So the restaurant’s décor as arranged at mid-twentieth century extended into the twenty-first: the same twenty-seven wooden tables and seventy-four chairs, the same small kitchen (ventilation provided by a half-opened skylight). And, week after week, the same daily specials: on Mondays it was osso buco, on Tuesdays it was nothing special, on Wednesdays it was lamb shank, on Thursdays it was veal Genovese, on Fridays it was fish soup, on Saturdays it was the same as Wednesdays (lamb shank), and on Sundays it was lasagna.
Gino’s most faithful customers, creatures of habit, feasted on consistency and the devoted attention of a single waiter, who (as one of nine waiters sharing the afternoon and evening shifts) oversaw each of his assigned tables for the duration of the meal. In the interest of controlling the overhead, Mr. Gino regarded busboys as an unnecessary expense, and he felt similarly about floral decorations. While the cost of the fresh flowers at La Grenouille is three thousand dollars a week, the plastic flowers at Gino’s—tucked into a half-dozen pearlescent plaster cornucopias that hang from the walls between the zebras—cost six hundred dollars a year.
The responsibility for purchasing these artificial flowers fell to one of the restaurant’s two current owners, a Neapolitan of sixty-nine named Michele Miele, who is also the chef. He buys the flowers at a Wal-Mart near his home in Sullivan County, and he washes them in the restaurant’s kitchen three times a year. Right now, the cornucopias are filled with spring flowers—plastic daisies, daffodils, tulips, lilies—and during the holidays he replaces them with chrysanthemums.

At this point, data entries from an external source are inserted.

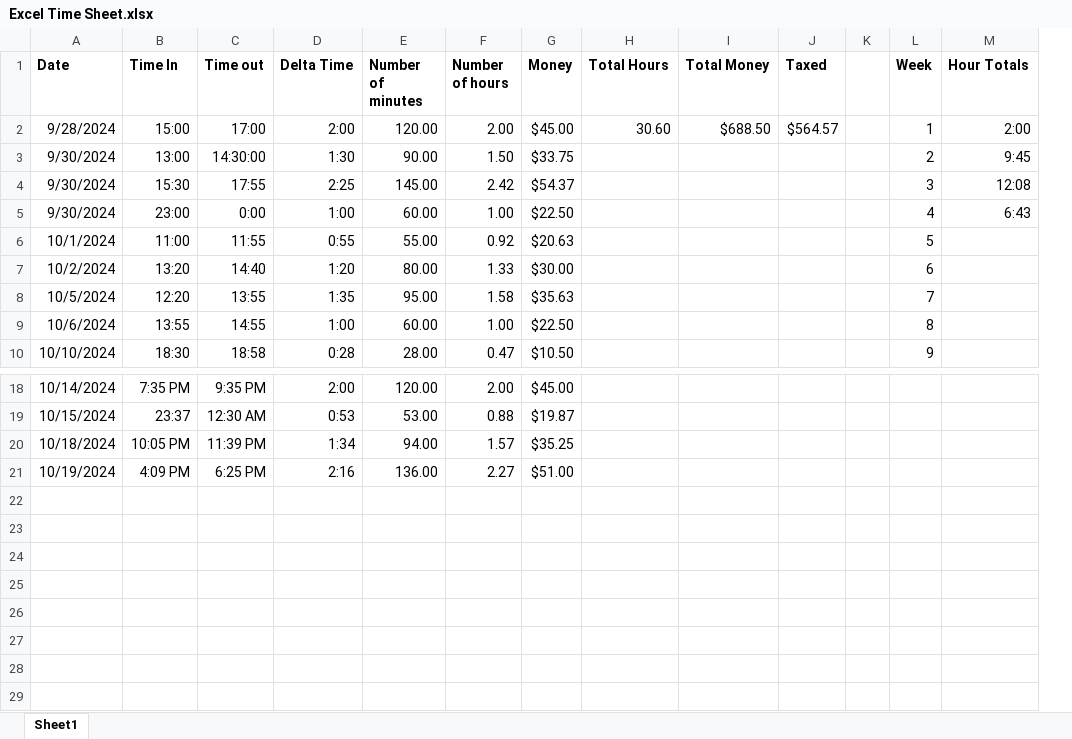
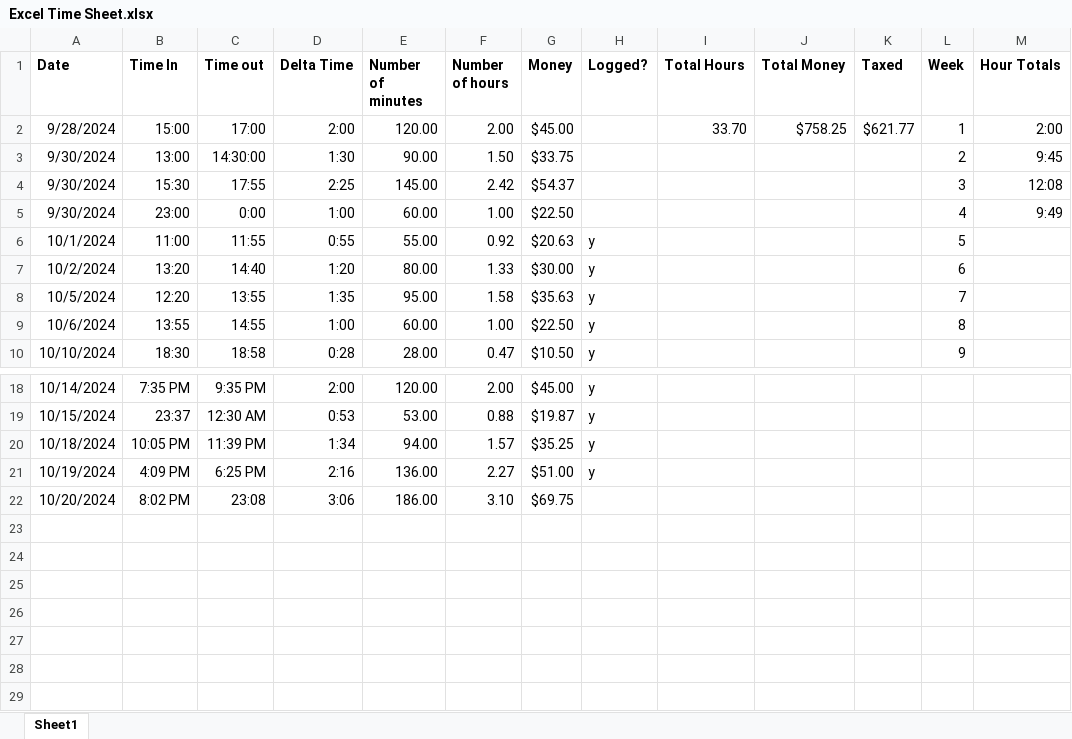
Before and after one commit to andrewpatcarr/CV_OrigamiRobot_Fall2024, an Excel workbook: Excel Time Sheet.xlsx, sheet Sheet1, drawn as a sheet; only a part is shown, gaps mark what is left out; values as stored, in another font and other column widths than the file's, no borders; removed rows and columns are numbered as before the commit, all else as after; rows hold the shown columns only; the diff names each change by its address in the sheet, - before the commit and + after, or states it on an @@ line.

```diff
--- a/Excel Time Sheet.xlsx (sheet Sheet1)
+++ b/Excel Time Sheet.xlsx (sheet Sheet1)
+column H (Logged?), rows 6-10: all y; rows 18-21: all y
-column K, empty
-I2 (Total Hours): 30.60
+I2 (Total Hours): 33.70
-J2 (Total Money): $688.50
+J2 (Total Money): $758.25
-K2 (Taxed): $564.57
+K2 (Taxed): $621.77
-M5 (Hour Totals): 6:43
+M5 (Hour Totals): 9:49
-row 22: (empty)
+row 22: 10/20/2024 | 8:02 PM | 23:08 | 3:06 | 186.00 | 3.10 | $69.75
```
Also changed, not shown: 7 other files.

But there will be no chrysanthemums at Gino’s this Christmas and no more lamb-shank specials on Saturdays. Mr. Miele and his seventy-year-old partner, a fellow-Neapolitan named Salvatore Doria—who came to Gino’s as a waiter in 1974, after a decade at Barbetta, on West Forty-sixth Street—revealed last week that, owing to an eight-thousand-dollar-per-month increase that would drive the rent to more than thirty thousand dollars, plus the health-care costs sought by its employees’ union, the restaurant will close after Saturday night’s dinner on May 29th.
The tenant who said he will replace Gino’s at 780 Lexington is a Beverly Hills bakery entrepreneur named Charles Nelson, who, with his wife, Candace, owns and operates Sprinkles Cupcakes shops not only in California but also in Texas and Arizona. Gino’s will vacate the premises in mid-June; Doria says that he plans to retire, and Miele says that he would like to open another restaurant nearby if he can find a backer—a big if in this economy, he concedes, given that he has already failed to attract new partners to confront the rising costs of operating Gino’s.
Meanwhile, Miele has abandoned his chores in the kitchen to his subordinates and has taken to sitting in the dining room exchanging greetings and condolences with regular customers, who, having got the word, are now coming in almost every day in anticipation of the time when there will not be a menu for them to ignore. In the crowd recently were the architect I. M. Pei and his wife, Eileen, who have been eating at Gino’s for sixty years. “Oh, I’m so sorry this is ending,” Miele said. “But we tried to listen to Mr. Gino, who told us, ‘Take care of the customer, don’t change anything, and Gino will never die.’ ” Doria added, “Yes, we used to say, ‘The world changes, but nothing changes at Gino.’ ” ♦